From Longevity Wiki
    Graphical representation of the IC50 determination of the inhibition of an enzyme's activity by a small molecule ("drug"). Four different concentrations of the small molecule (ranging from 30 to 300 μM) were tested.

    Half maximal inhibitory concentration (IC50) is a measure of the potency of a substance in inhibiting a specific biological or biochemical function. IC50 is a quantitative measure that indicates how much of a particular inhibitory substance (e.g. drug) is needed to inhibit, in vitro, a given biological process or biological component by 50%. The biological component could be an enzyme, cell, cell receptor or microorganism. IC50 values are typically expressed as molar concentration.

    IC50 is commonly used as a measure of antagonist drug potency in pharmacological research. IC50 is comparable to other measures of potency, such as EC50 for excitatory drugs. EC50 represents the dose or plasma concentration required for obtaining 50% of a maximum effect in vivo.

    IC50 can be determined with functional assays or with competition binding assays.

    Sometimes, IC50 values are converted to the pIC50 scale.

    Due to the minus sign, higher values of pIC50 indicate exponentially more potent inhibitors. pIC50 is usually given in terms of molar concentration (mol/L, or M), thus requiring IC50 in units of M.[1]

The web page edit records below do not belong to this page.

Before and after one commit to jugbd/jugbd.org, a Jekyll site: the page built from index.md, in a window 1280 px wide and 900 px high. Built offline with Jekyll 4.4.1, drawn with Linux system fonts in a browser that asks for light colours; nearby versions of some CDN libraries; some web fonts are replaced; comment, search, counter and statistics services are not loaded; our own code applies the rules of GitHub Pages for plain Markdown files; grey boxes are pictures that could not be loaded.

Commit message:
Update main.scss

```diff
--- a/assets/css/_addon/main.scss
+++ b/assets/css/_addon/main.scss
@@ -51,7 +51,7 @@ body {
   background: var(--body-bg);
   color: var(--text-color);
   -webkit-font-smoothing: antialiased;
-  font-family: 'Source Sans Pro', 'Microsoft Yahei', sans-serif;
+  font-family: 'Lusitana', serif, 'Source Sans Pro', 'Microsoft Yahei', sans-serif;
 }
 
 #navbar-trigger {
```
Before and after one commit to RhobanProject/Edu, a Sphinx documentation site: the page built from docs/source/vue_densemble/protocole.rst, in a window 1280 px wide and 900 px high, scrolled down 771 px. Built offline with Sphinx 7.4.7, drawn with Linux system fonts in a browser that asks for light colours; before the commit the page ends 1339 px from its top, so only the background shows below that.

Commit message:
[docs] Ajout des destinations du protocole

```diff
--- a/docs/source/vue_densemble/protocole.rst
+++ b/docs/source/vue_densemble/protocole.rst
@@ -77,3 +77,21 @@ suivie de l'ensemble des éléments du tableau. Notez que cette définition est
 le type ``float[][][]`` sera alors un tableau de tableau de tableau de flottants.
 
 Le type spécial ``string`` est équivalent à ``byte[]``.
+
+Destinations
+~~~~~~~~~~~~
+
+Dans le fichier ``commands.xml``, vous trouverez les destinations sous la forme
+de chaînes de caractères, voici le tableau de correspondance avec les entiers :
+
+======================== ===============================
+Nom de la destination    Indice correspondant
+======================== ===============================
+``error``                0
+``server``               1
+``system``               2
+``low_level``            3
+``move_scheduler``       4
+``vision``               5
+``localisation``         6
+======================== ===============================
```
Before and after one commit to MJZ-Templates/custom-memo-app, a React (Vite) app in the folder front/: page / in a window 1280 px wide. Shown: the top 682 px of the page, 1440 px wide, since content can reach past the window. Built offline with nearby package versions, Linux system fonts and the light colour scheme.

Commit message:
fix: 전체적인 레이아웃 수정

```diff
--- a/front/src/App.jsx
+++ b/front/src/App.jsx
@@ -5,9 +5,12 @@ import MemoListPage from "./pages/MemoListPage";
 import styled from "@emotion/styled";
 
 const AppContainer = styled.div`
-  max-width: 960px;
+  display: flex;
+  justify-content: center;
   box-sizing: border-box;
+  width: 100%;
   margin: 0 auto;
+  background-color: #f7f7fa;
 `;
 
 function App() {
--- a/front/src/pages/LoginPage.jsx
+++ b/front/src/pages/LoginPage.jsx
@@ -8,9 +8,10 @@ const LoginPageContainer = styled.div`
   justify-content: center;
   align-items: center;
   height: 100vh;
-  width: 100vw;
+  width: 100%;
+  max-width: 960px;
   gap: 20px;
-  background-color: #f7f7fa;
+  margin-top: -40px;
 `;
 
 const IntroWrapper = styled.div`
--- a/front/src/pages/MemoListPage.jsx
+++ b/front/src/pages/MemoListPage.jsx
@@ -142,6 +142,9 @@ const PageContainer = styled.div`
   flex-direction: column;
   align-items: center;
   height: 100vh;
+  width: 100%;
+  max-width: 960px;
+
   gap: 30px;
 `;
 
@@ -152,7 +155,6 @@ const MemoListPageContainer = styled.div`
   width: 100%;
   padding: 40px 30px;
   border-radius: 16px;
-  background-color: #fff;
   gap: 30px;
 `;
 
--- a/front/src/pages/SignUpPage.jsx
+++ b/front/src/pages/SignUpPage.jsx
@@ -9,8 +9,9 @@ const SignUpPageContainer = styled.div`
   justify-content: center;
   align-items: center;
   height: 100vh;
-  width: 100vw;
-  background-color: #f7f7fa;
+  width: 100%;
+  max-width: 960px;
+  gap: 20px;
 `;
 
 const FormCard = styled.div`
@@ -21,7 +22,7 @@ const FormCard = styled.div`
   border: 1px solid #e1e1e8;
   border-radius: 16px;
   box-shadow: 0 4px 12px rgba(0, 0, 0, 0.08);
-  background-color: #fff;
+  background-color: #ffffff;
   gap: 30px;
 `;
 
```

    See Also[edit | edit source]

    References[edit | edit source]

    1. Stewart MJ & Watson ID: Standard units for expressing drug concentrations in biological fluids. Br J Clin Pharmacol 1983. (PMID 6882621) [PubMed] [DOI] [Full text]